The Plastiki is communicating a variety of messages.  The first thing that is happening is that an issue has been identified, and addressed by means of a public awareness campaign. There is a general environmental message surrounding the sheer volume of plastic waste that currently exists in the the oceans and the manner in which this is entering the foodchain as it breaks down into small particles.  There is the idea that this plastic that is used for so little time by humans before being disposed of remains in the world for so long.   Then the second thing that is happening is that design solutions are being proposed by the design artifact.  Various ideas around how plastic might be designed more effectively along the along principles of cradle to cradle design are explored in the plastic bottle boat.  The boat is not a solution for the entire plastic problem, it offers only the ideas which its design and form allows.  So the solutions are limited by what can actually be designed given it must take the form of a boat, and given the available technology, materials and skills available at that particular time.

The third aspect of note is that these ideas are really well managed to present a coherent, engaging and consistent message.  Below is a selection of articles found in the Sydney Morning Herald around the time of the Plastiki’s arrival in Sydney in July 2010.  All tell a clear picture of what the project sets out to achieve while still allowing for its complexity.

The plastic bottle lined hull of Plastiki.The plastic bottle lined hull of the Plastiki.

Potent message in bottles. By Sarah Whyte,  July 11 2010 “IT’S a message carried in 12,500 bottles across the seas, and it says one thing: eliminate waste.”

Plastic is fantastic for banking dynasty heir. Glenda Kwek,  July 26 2010 “De Rothschild’s message is simple: plastic is fantastic, and we should learn how to reuse and recycle it, instead of discarding it as waste that then goes on to pollute our land and oceans.

“The story that has been told to us about plastic is that it’s cheap, it’s valueless, it’s non-toxic, it’s easy to use and don’t worry about throwing it out because we can just make some more.

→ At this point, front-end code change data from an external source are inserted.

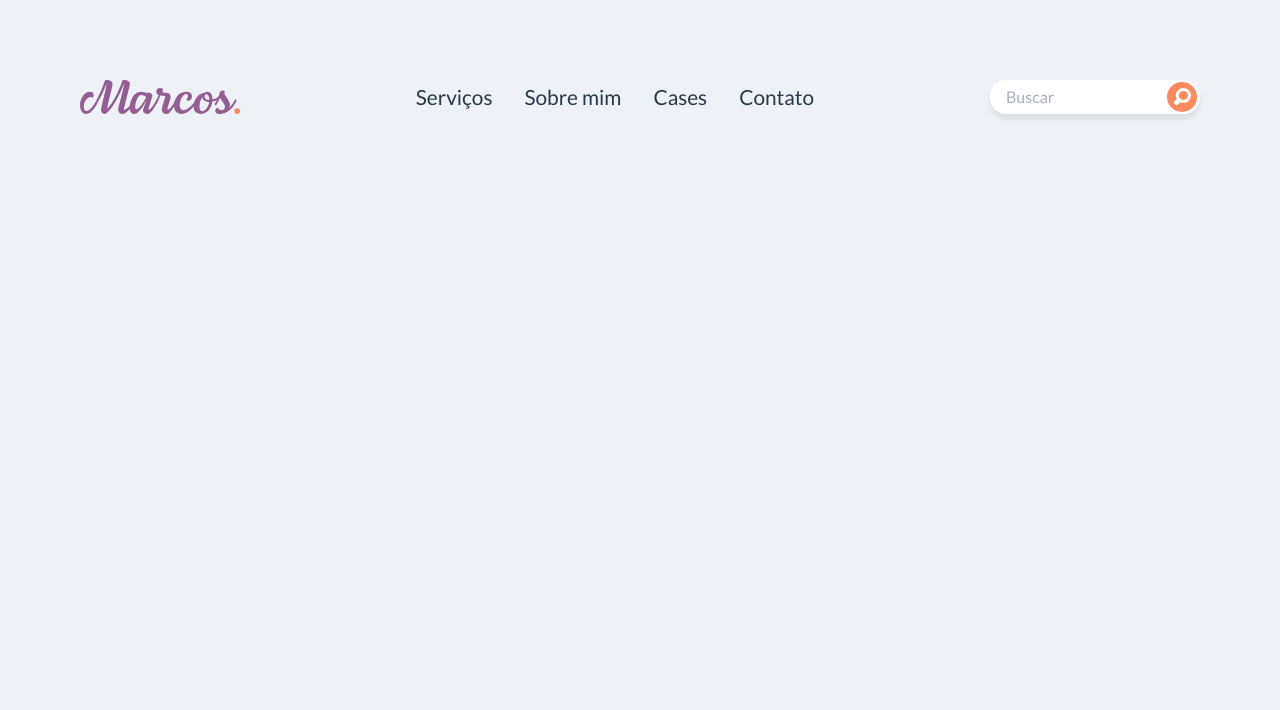
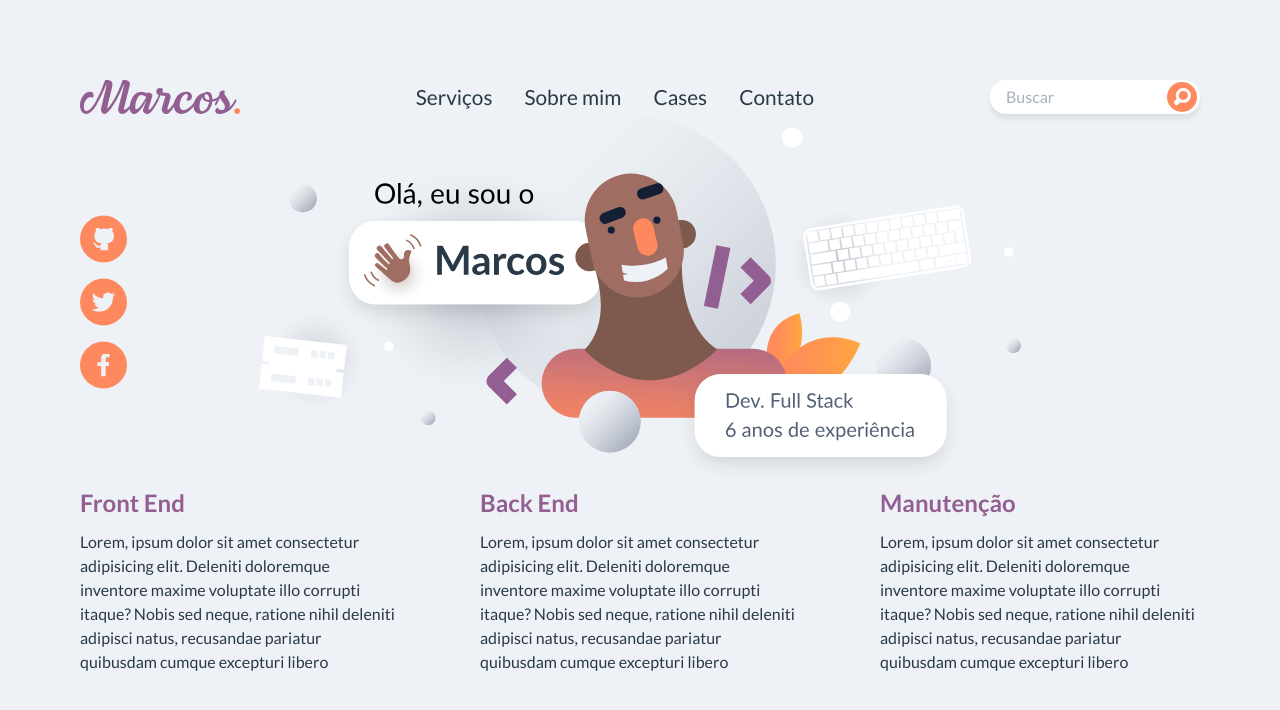
Before and after one commit to ronaldobergara/Atomic_Design, a Vue app in the folder frontend/: page / in a window 1280 px wide. Shown: the top 710 px of the page. Built offline with nearby package versions, Linux system fonts and the light colour scheme.

Commit message:
Criando o organismo Serviço e Apresentação

```diff
--- a/frontend/src/App.vue
+++ b/frontend/src/App.vue
@@ -1,15 +1,17 @@
 <template>
   <div class="component">
     <Header />
+    <Presentation />
+    <Services />
   </div>
 </template>
 
 <script lang="ts">
 import { defineComponent } from "vue"
-import { Header } from "@/components/organisms"
+import { Header, Presentation, Services } from "@/components/organisms"
 
 export default defineComponent({
-  components: { Header }
+  components: { Header, Presentation, Services }
 })
 </script>
 
--- /dev/null
+++ b/frontend/src/components/organisms/Presentation.vue
@@ -0,0 +1,36 @@
+<template>
+  <div class="presentation">
+    <SocialNetworks />
+
+    <img class="presentation" src="@/assets/images/presentation.svg" alt="Apresentação" />
+  </div>
+</template>
+
+<script lang="ts">
+import { defineComponent } from "vue"
+import { SocialNetworks } from "@/components/molecules"
+
+export default defineComponent({
+  components: {
+    SocialNetworks
+  }
+})
+</script>
+
+<style lang="scss" scoped>
+.presentation {
+  position: relative;
+  display: grid;
+  justify-content: center;
+  .presentation {
+    width: 80%;
+    justify-self: center;
+  }
+  .social-networks {
+    position: absolute;
+    left: 0;
+    top: 50%;
+    transform: translateY(-50%);
+  }
+}
+</style>
--- /dev/null
+++ b/frontend/src/components/organisms/Services.vue
@@ -0,0 +1,35 @@
+<template>
+  <div class="services">
+    <Service
+      title="Front End"
+      description="Lorem, ipsum dolor sit amet consectetur adipisicing elit. Deleniti doloremque inventore maxime voluptate illo corrupti itaque? Nobis sed neque, ratione nihil deleniti adipisci natus, recusandae pariatur quibusdam cumque excepturi libero"
+    />
+
+    <Service
+      title="Back End"
+      description="Lorem, ipsum dolor sit amet consectetur adipisicing elit. Deleniti doloremque inventore maxime voluptate illo corrupti itaque? Nobis sed neque, ratione nihil deleniti adipisci natus, recusandae pariatur quibusdam cumque excepturi libero"
+    />
+
+    <Service
+      title="Manutenção"
+      description="Lorem, ipsum dolor sit amet consectetur adipisicing elit. Deleniti doloremque inventore maxime voluptate illo corrupti itaque? Nobis sed neque, ratione nihil deleniti adipisci natus, recusandae pariatur quibusdam cumque excepturi libero"
+    />
+  </div>
+</template>
+
+<script lang="ts">
+import { defineComponent } from "vue"
+import { Service } from "@/components/molecules"
+
+export default defineComponent({
+  components: { Service }
+})
+</script>
+
+<style lang="scss" scoped>
+.services {
+  display: grid;
+  grid-template-columns: repeat(3, 1fr);
+  grid-gap: 5rem;
+}
+</style>
--- a/frontend/src/components/organisms/index.ts
+++ b/frontend/src/components/organisms/index.ts
@@ -1 +1,3 @@
 export { default as Header } from "./Header.vue"
+export { default as Presentation } from "./Presentation.vue"
+export { default as Services } from "./Services.vue"
```
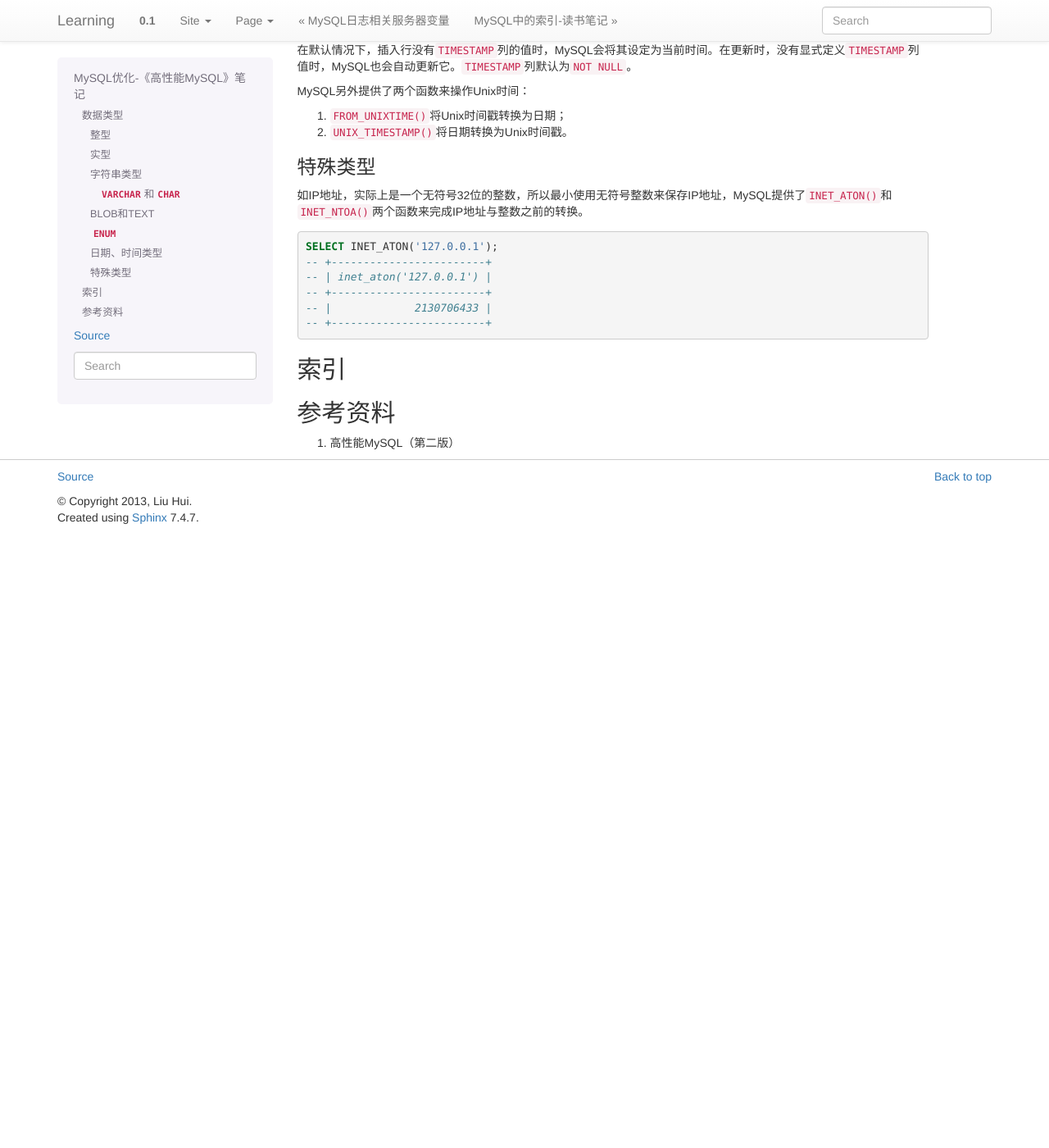
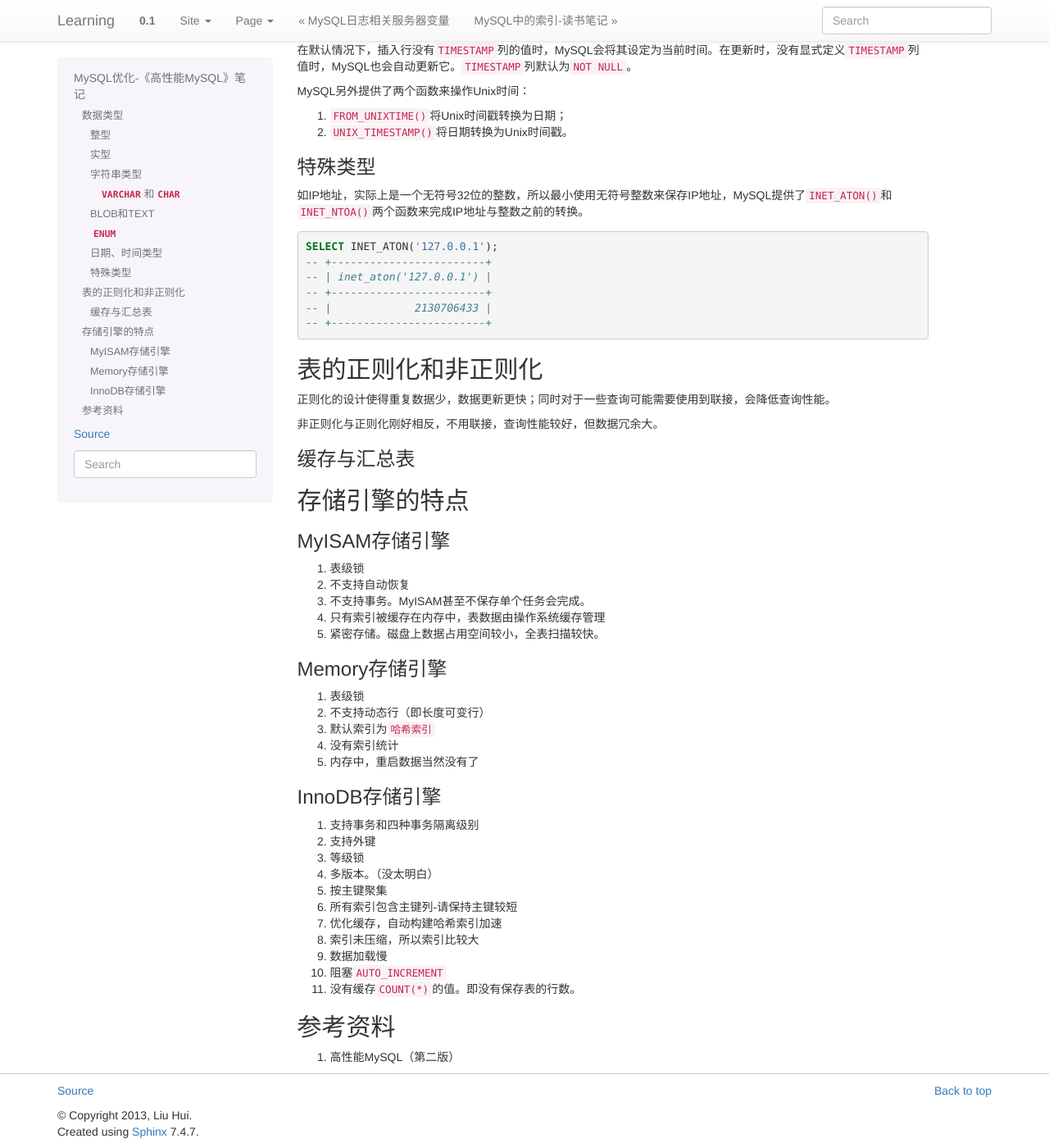
Before and after one commit to huiliu/learning.docs.hui, a Sphinx documentation site: the page built from source/mysql_optimize.rst, in a window 1280 px wide and 1400 px high, scrolled down 2038 px. Shown: the whole window at 82% size. Built offline with Sphinx 7.4.7, drawn with Linux system fonts in a browser that asks for light colours; formulas are drawn with MathJax 3; before the commit the page ends 2689 px from its top, so only the background shows below that.

Commit message:
UPDATE MySQL optimize
增加一些关于存储引擎的特性总结

```diff
--- a/source/mysql_optimize.rst
+++ b/source/mysql_optimize.rst
@@ -150,8 +150,54 @@ MySQL提供了\ ``INET_ATON()``\ 和\ ``INET_NTOA()``\ 两个函数来完成IP
     -- |             2130706433 |
     -- +------------------------+
 
-索引
-====
+
+表的正则化和非正则化
+====================
+正则化的设计使得重复数据少，数据更新更快；同时对于一些查询可能需要使用到联接，\
+会降低查询性能。
+
+非正则化与正则化刚好相反，不用联接，查询性能较好，但数据冗余大。
+
+缓存与汇总表
+------------
+
+
+存储引擎的特点
+==============
+
+MyISAM存储引擎
+--------------
+
+1.  表级锁
+2.  不支持自动恢复
+3.  不支持事务。MyISAM甚至不保存单个任务会完成。
+4.  只有索引被缓存在内存中，表数据由操作系统缓存管理
+5.  紧密存储。磁盘上数据占用空间较小，全表扫描较快。
+
+Memory存储引擎
+--------------
+
+1.  表级锁
+2.  不支持动态行（即长度可变行）
+3.  默认索引为\ ``哈希索引``
+4.  没有索引统计
+5.  内存中，重启数据当然没有了
+
+
+InnoDB存储引擎
+--------------
+
+1.  支持事务和四种事务隔离级别
+2.  支持外键
+3.  等级锁
+4.  多版本。（没太明白）
+5.  按主键聚集
+6.  所有索引包含主键列-请保持主键较短
+7.  优化缓存，自动构建哈希索引加速
+8.  索引未压缩，所以索引比较大
+9.  数据加载慢
+10. 阻塞\ ``AUTO_INCREMENT``
+11. 没有缓存\ ``COUNT(*)``\ 的值。即没有保存表的行数。
 
 
 参考资料
```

“The reality is it’s not cheap, it’s not non-toxic, it’s not valueless, it’s valuable, it uses a lot of resources.”

Addiction to plastic is fueling marine disaster. Tim Elliot July 25 2010

“In Australia alone we have used almost 14 million tonnes of plastic since 2000, according to the latest industry figures.

But tonnes and tones of discarded plastic wind up polluting the ocean and waterways and endangering wildlife.”